The West End took first place in the annual Great Places in Canada contest, hosted by the Canadian Institute of Planners and now in its fifth year.

“We couldn’t be more delighted,” stated the West End BIA on their website of the win. “[We’d] like to thank all of the amazing citizens, community groups, businesses, and event organizers that make the West End such a fantastic place to live, work and play.”

The neighbourhood was recognized by Great Places in Canada for its natural beauty, culture, and liveability, including “spectacular English Bay beach, a backdrop of majestic North Shore mountains, tree lined and foliage rich streets, an elegant blend of heritage and modern buildings, lively commercial areas, parklets and roundabouts, [and] dedicated cycling lanes.”

Every morning when I wake up and realize that *I’m still living, and living here* … I thank the heavens. I really do.



I am praying for the people of France and sending my love there.

[Addendum: Saturday mornings invite reflection; today we feel the whole world zooming and twirling, its surface topped and toppled by our species; are we really *that* sickening, ever remote from atonement? – 14 Nov. 12]



Kafka’s Iris


Luscious espresso, clean bathroom. 2525 Main St, Vancouver.

Magic work


I love these anecdotes regarding the painting of Wassily Kandinsky’s “Composition IV” (above) and “Composition VI” (at bottom):

During the studies Kandinsky made in preparation for Composition IV, he became exhausted while working on a painting and went for a walk. While he was out, [painter] Gabriele Münter tidied his studio and inadvertently turned his canvas on its side. Upon returning and seeing the canvas (but not yet recognizing it) Kandinsky fell to his knees and wept, saying it was the most beautiful painting he had ever seen. He had been liberated from attachment to an object. As when he first viewed Haystacks of Claude Monet, the experience would change his life.

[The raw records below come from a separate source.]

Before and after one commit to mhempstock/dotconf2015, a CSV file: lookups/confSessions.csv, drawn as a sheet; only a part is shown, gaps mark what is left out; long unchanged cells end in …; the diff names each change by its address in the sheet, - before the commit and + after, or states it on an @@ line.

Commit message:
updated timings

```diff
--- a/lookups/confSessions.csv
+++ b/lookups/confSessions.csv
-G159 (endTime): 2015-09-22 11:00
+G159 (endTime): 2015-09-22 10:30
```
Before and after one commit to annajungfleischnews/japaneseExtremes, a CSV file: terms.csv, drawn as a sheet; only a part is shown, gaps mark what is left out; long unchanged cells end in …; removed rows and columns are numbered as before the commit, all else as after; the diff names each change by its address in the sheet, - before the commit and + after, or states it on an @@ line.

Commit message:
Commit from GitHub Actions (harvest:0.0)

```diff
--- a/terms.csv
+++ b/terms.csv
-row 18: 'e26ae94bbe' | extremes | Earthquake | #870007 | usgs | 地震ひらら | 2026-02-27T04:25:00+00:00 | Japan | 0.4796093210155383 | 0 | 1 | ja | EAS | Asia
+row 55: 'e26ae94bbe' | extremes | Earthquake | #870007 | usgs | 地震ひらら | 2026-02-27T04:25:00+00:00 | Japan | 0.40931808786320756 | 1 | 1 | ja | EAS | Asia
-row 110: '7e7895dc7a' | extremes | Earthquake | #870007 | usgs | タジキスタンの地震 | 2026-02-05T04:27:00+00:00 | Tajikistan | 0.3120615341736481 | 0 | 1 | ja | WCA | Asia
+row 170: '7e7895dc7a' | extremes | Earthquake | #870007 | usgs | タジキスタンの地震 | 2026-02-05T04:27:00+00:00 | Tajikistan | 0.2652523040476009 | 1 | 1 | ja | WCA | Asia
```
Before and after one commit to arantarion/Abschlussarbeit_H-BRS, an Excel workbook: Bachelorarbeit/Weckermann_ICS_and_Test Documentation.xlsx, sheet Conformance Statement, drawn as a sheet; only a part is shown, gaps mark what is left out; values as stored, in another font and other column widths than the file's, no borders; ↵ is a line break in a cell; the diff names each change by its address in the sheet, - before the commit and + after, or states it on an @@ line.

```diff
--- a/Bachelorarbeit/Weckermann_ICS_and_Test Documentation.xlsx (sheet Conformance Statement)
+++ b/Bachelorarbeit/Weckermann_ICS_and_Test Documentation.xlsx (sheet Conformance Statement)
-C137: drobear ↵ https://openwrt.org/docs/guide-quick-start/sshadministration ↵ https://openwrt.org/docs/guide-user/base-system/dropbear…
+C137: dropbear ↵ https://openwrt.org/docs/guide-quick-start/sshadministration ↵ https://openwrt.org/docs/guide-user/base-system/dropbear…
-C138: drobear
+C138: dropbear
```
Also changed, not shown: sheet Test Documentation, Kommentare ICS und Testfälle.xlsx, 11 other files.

In another episode with Münter during the Bavarian abstract expressionist years, Kandinsky was working on his Composition VI. From nearly six months of study and preparation, he had intended the work to evoke a flood, baptism, destruction, and rebirth simultaneously. After outlining the work on a mural-sized wood panel, he became blocked and could not go on. Münter told him that he was trapped in his intellect and not reaching the true subject of the picture. She suggested he simply repeat the word uberflut (“deluge” or “flood”) and focus on its sound rather than its meaning. Repeating this word like a mantra, Kandinsky painted and completed the monumental work in a three-day span.

Liberation is a surprise and a happy heaven.